Spread across many venues through this space is amazing range of musical, variety, burlesque, and side show performers. And, while much of the performance is clearly intended to be shocking, for those of us part of this scene in NYC, Theatre Bizarre feels familiar—it’s like taking the Coney Island USA sideshow, The Slipper Room, and the House of Yes and putting them each on a floor of a single massive building. And when it all comes together—especially at this scale—it’s quite beautiful and amazing.
In an era where “immersive” is a way, way overused adjective to describe just about any kind of performance without a fourth wall, Theatre Bizarre truly is immersive, and the design and curation is simply astounding. When I first looked at photos of the event, I was baffled that every photo had an orange-ish cast to it. But then I found out that they change every single light bulb in the public areas of the building. It’s this kind of attention to detail that makes this event truly incredible. And with the scale and the scope of it—combined with the labyrinthine nature of the building, and no map—it really did feel like a different world, bizarre but welcoming to those who enter without judgement and an open mind.
Safety is taken seriously here too, and another real achievement is that, as large as Theatre Bizarre is now, it still has a real personal feel and a vision and consistency to the design. It’s in the league—both in creativity and scale—of things like Meow Wolf in Sante Fe (my writeup here) and the City Museum in St. Louis (writeup here). And while Theatre Bizarre predates it, of course there are obvious comparisons to Sleep No More (which I saw 10 years ago before it came to NYC), but Theatre Bizarre—rooted in sideshow and horror and carnivals and Detroit—is very American and less pretentious.

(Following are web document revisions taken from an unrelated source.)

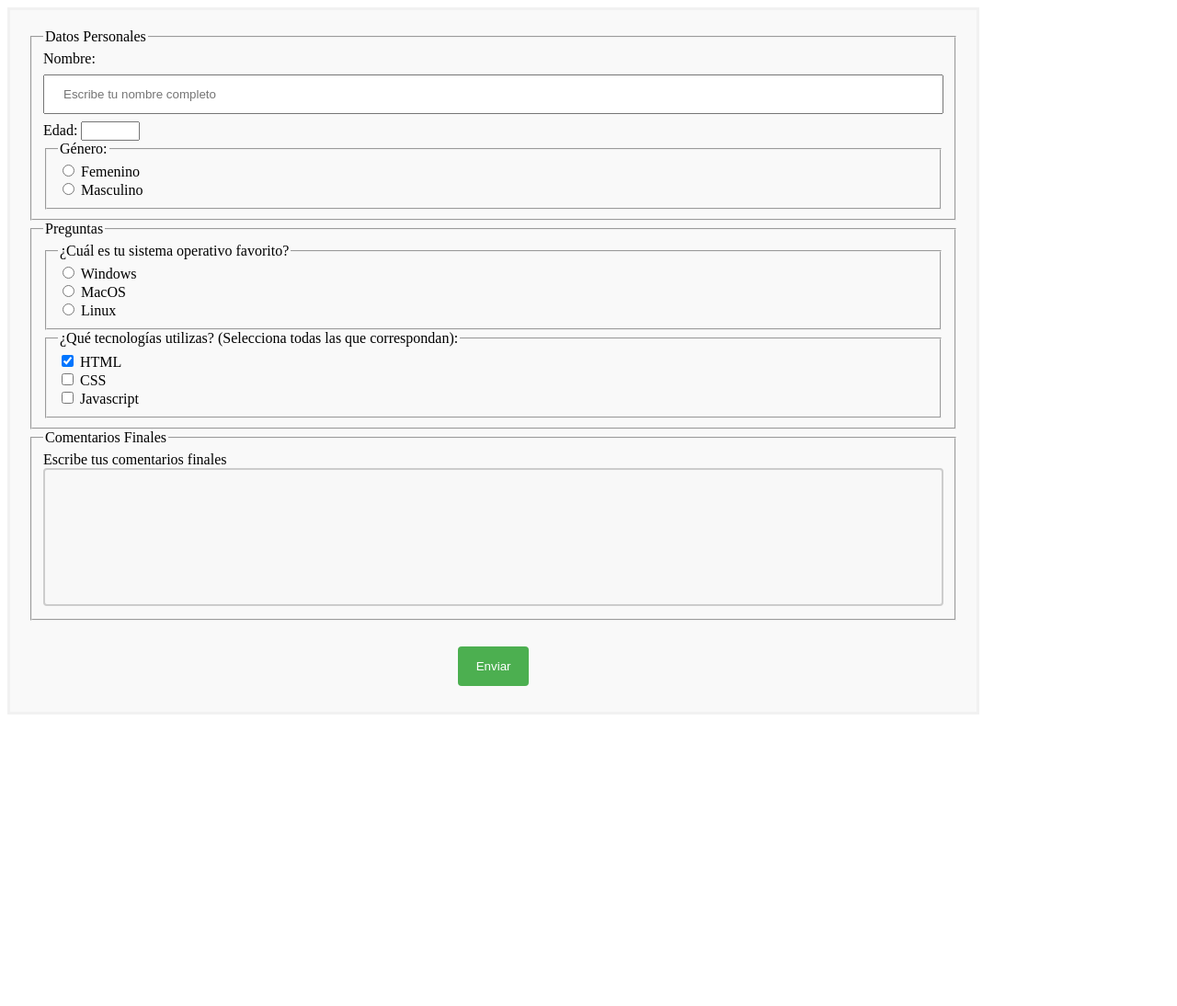
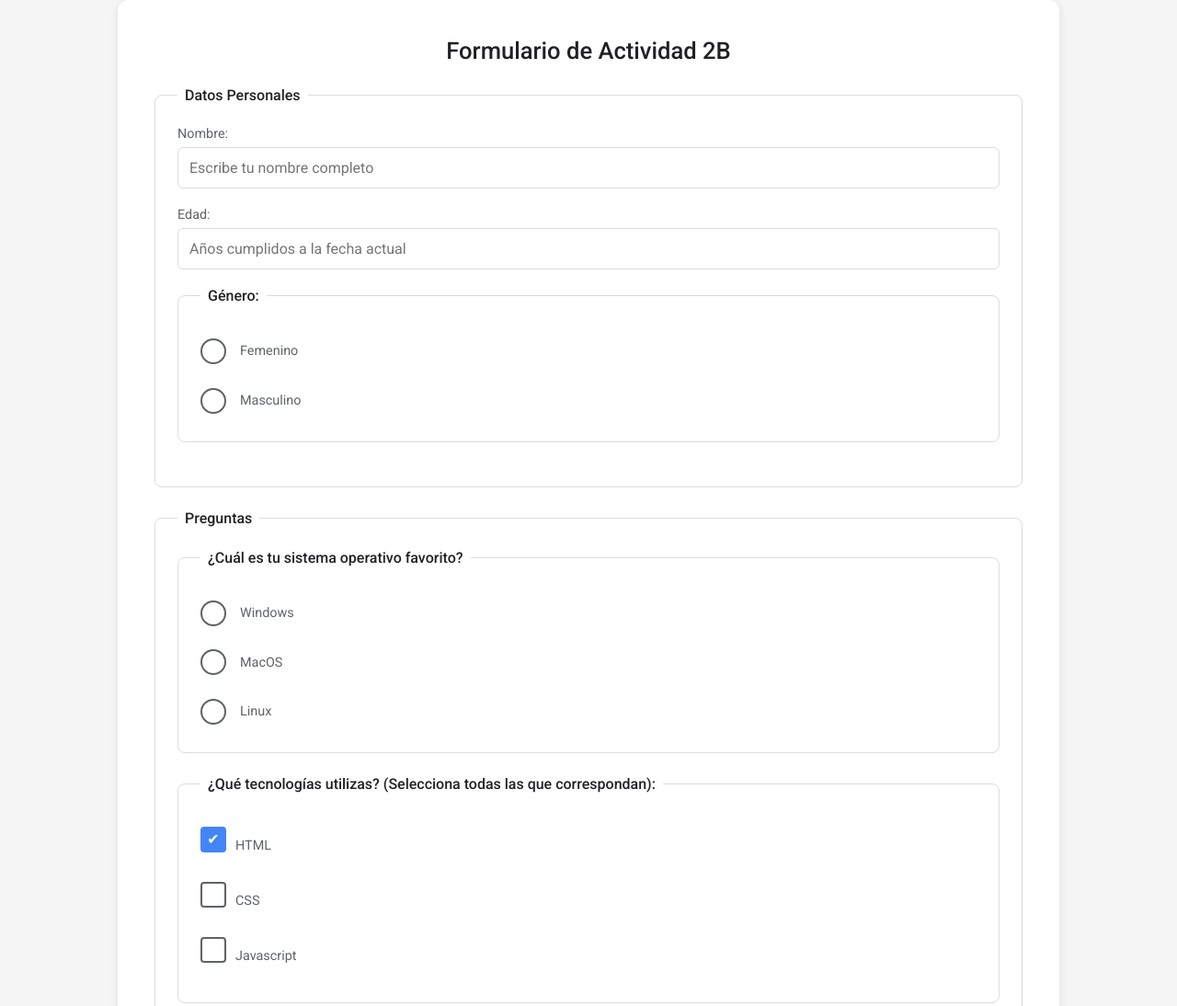
Before and after one commit to SalvadorSolis92/desarrollo-web, a plain HTML site: page actividad-clase-2/index.html in a window 1280 px wide. Shown: the top 1094 px of the page at 92% size. Before the commit the page ends 800 px from the top, so only its background shows below. Drawn offline with Linux system fonts and the light colour scheme.

Commit message:
formulario con estilos css

```diff
--- a/actividad-clase-2/index.html
+++ b/actividad-clase-2/index.html
@@ -7,24 +7,28 @@
         <title>Práctica 2A</title>
     </head>
     <body>
+        <div class="form-container">
             <form action="submit">
+                <h1>Formulario de Actividad 2B</h1>
                 <fieldset>
                     <legend>Datos Personales</legend>
                     <label for="name">Nombre:</label>
                     <input type="text" id="name" name="name" required minlength="4" placeholder="Escribe tu nombre completo"/>
 
                     <label for="edad">Edad:</label>
-                <input type="number" id="edad" name="edad" required min="1" max="120"/>
+                    <input type="number" id="edad" name="edad" required min="1" max="120" placeholder="Años cumplidos a la fecha actual"/>
 
                     <fieldset>
                         <legend>Género:</legend>
-                    <div>
+                        <div class="radio-group">
+                            <div class="radio-option">
                                 <input type="radio" id="genero" name="genero" value="Femenino" />
-                        <label for="genero">Femenino</label>
+                                <label>Femenino</label>
                             </div>
-                    <div>
+                            <div class="radio-option">
                                 <input type="radio" id="genero" name="genero" value="Masculino" />
-                        <label for="genero">Masculino</label>
+                                <label>Masculino</label>
+                            </div>
                         </div>
                     </fieldset>
                 </fieldset>
@@ -32,32 +36,36 @@
                     <legend>Preguntas</legend>
                     <fieldset for="pregunta1">
                         <legend>¿Cuál es tu sistema operativo favorito?</legend>
-                    <div>
+                        <div class="radio-group">
+                            <div class="radio-option">
                                 <input type="radio" id="pregunta1" name="pregunta1" value="windows" />
-                        <label for="genero">Windows</label>
+                                <label>Windows</label>
                             </div>
-                    <div>
+                            <div class="radio-option">
                                 <input type="radio" id="pregunta1" name="pregunta1" value="macos" />
-                        <label for="genero">MacOS</label>
+                                <label>MacOS</label>
                             </div>
-                    <div>
+                            <div class="radio-option">
                                 <input type="radio" id="pregunta1" name="pregunta1" value="linux" />
-                        <label for="genero">Linux</label>
+                                <label>Linux</label>
+                            </div>
                         </div>
                     </fieldset>
                     <fieldset>
                         <legend>¿Qué tecnologías utilizas? (Selecciona todas las que correspondan):</legend>
-                    <div>
+                        <div class="checkbox-group">
+                            <div class="checkbox-option">
                                 <input type="checkbox" id="tech" name="tech" value="html" checked />
                                 <label for="tech">HTML</label>
                             </div>
-                    <div>
+                            <div class="checkbox-option">
                                 <input type="checkbox" id="tech" name="tech" value="css" />
                                 <label for="tech">CSS</label>
                             </div>
-                    <div>
+                            <div class="checkbox-option">
                                 <input type="checkbox" id="tech" name="tech" value="javascript" />
                                 <label for="tech">Javascript</label>
+                            </div>
                         </div>
                     </fieldset>
                 </fieldset>
@@ -68,9 +76,10 @@
                 </fieldset>
 
                 <div class="button-container">
-                <button type="submit">Enviar</button>
+                    <button type="submit" class="btn-submit">Enviar</button>
                 </div>
 
             </form>
+        </div>
     </body>
 </html>
--- a/actividad-clase-2/style.css
+++ b/actividad-clase-2/style.css
@@ -1,44 +1,210 @@
-form{
-  width: 80%;
-  border: 3px solid #f1f1f1;
-  padding: 20px;
-  background-color: #f9f9f9;
+/* Importa tipografía similar a la usada por Google */
+@import url('https://fonts.googleapis.com/css2?family=Roboto:wght@400;500&display=swap');
+
+/* Reset básico */
+* {
+  margin: 0;
+  padding: 0;
+  box-sizing: border-box;
+  font-family: 'Roboto', sans-serif;
 }
 
-.button-container{
+body {
+  background-color: #f5f5f5;
+  display: flex;
+  justify-content: center;
+  align-items: center;
+}
+
+/* Contenedor principal del formulario */
+.form-container {
+  background: #fff;
+  padding: 2.5rem;
+  border-radius: 12px;
+  box-shadow: 0 2px 10px rgba(0, 0, 0, 0.1);
+  width: 80%;
+}
+
+/* Título principal */
+.form-container h1 {
+  font-size: 1.6rem;
+  font-weight: 500;
+  color: #202124;
   text-align: center;
-  margin-top: 20px;
+  margin-bottom: 1.5rem;
+}
+
+/* Fieldset y legend */
+.form-container fieldset {
+  border: 1px solid #dadce0;
+  border-radius: 8px;
+  padding: 1.5rem;
+  margin-bottom: 1.5rem;
+}
+
+.form-container legend {
+  font-size: 1rem;
+  font-weight: 500;
+  color: #202124;
+  padding: 0 0.5rem;
+}
+
+/* Etiquetas */
+.form-container label {
+  display: block;
+  margin-bottom: 0.4rem;
+  font-size: 0.9rem;
+  color: #5f6368;
+}
+
+/* Inputs */
+.form-container input,
+.form-container select,
+.form-container textarea {
+  width: 100%;
+  padding: 0.75rem;
+  margin-bottom: 1.2rem;
+  border: 1px solid #dadce0;
+  border-radius: 6px;
+  background-color: #fff;
+  font-size: 1rem;
+  color: #202124;
+  transition: border 0.2s ease-in-out, box-shadow 0.2s ease-in-out;
+}
+
+/* Focus */
+.form-container input:focus,
+.form-container select:focus,
+.form-container textarea:focus {
+  border: 1px solid #4285f4;
+  box-shadow: 0 0 0 3px rgba(66, 133, 244, 0.2);
+  outline: none;
+}
+
+/* --- RADIO BUTTONS --- */
+.radio-group {
+  display: flex;
+  flex-direction: column;
+  gap: 1.2rem;
+  margin-top: 0.8rem;
+}
+
+.radio-option {
+  display: flex;
+  align-items: center;
+  cursor: pointer;
+  font-size: 0.95rem;
+  color: #202124;
+}
+
+.radio-option label {
+  margin-left: 15px;
+}
+
+/* Para el circulo dentro del radio button */
+.radio-option input[type="radio"] {
+  appearance: none;
+  -webkit-appearance: none;
+  -moz-appearance: none;
+  font: inherit;
+  width: 13px;
+  height: 13px;
+  border: 2px solid #5f6368;
+  border-radius: 50%;
+  display: grid;
+  place-content: center;
+  cursor: pointer;
+  transition: border 0.2s ease-in-out;
+  margin: 0 0 6.4px 0;
+}
+
+.radio-option input[type="radio"]:checked {
+  border-color: #4285f4;
+}
+
+.radio-option input[type="radio"]:checked::before {
+  content: "";
+  width: 13px;
+  height: 13px;
+  background-color: #4285f4;
+  border-radius: 50%;
+}
+
+/* ESTILOS PARA CHECKBOXES */
+.checkbox-group {
+  display: flex;
+  flex-direction: column;
+  gap: 0.8rem;
+  margin-top: 0.8rem;
+}
+
+.checkbox-option {
+  display: flex;
+  align-items: center;
+  cursor: pointer;
+  font-size: 0.95rem;
+  color: #202124;
+  position: relative;
+}
+
+.checkbox-option input[type="checkbox"] {
+  appearance: none;
+  -webkit-appearance: none;
+  -moz-appearance: none;
+  width: 16px;
+  height: 16px;
+  border: 2px solid #5f6368;
+  border-radius: 4px;
+  background-color: #fff;
+  position: relative;
+  cursor: pointer;
+  transition: background-color 0.2s ease-in-out, border-color 0.2s ease-in-out;
+  margin-right: 10px;
+  /* alinea el icono de verificación */
+  display: flex;
+  justify-content: center;
+  align-items: center;
+}
+
+/* Estado marcado */
+.checkbox-option input[type="checkbox"]:checked {
+  background-color: #4285f4;
+  border-color: #4285f4;
+}
+
+/* Check mark */
+.checkbox-option input[type="checkbox"]:checked::before {
+  content: "✔";
+  font-size: 16px;
+  color: #fff;
+  display: block;
+  text-align: center;
+  line-height: 16px;
 }
 
 
-button[type="submit"] {
-  background-color: #4CAF50;
-  color: white;
-  padding: 14px 20px;
-  margin: 8px 0;
-  border: none;
-  border-radius: 4px;
-  cursor: pointer;
+/* Botón enviar */
+.btn-container {
+  display: flex;
+  justify-content: center;
+  width: 60%;
 }
 
-button[type="submit"]:hover {
-  background-color: #45a049;
+.btn-submit {
+  width: 100%;
+  padding: 1rem;
+  background-color: #1a73e8;
+  border: none;
+  border-radius: 6px;
+  color: #fff;
+  font-size: 1rem;
+  font-weight: 500;
+  cursor: pointer;
+  margin-top: 1rem;
+  transition: background-color 0.2s ease-in-out, box-shadow 0.2s ease-in-out;
 }
 
-input[type=text] {
-  width: 100%;
-  padding: 12px 20px;
-  margin: 8px 0;
-  box-sizing: border-box;
+.btn-submit:hover {
+  background-color: #1765c1;
+  box-shadow: 0 2px 6px rgba(26, 115, 232, 0.4);
 }
-
-textarea {
-  width: 100%;
-  height: 150px;
-  padding: 12px 20px;
-  box-sizing: border-box;
-  border: 2px solid #ccc;
-  border-radius: 4px;
-  background-color: #f8f8f8;
-  resize: none;
-}
```
Lines whose indentation alone changed are shown as unchanged.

Here’s my highlight photos from Saturday October 12, with some NSFW (there are about 100 so give it some time to load—click on any photo for a larger version):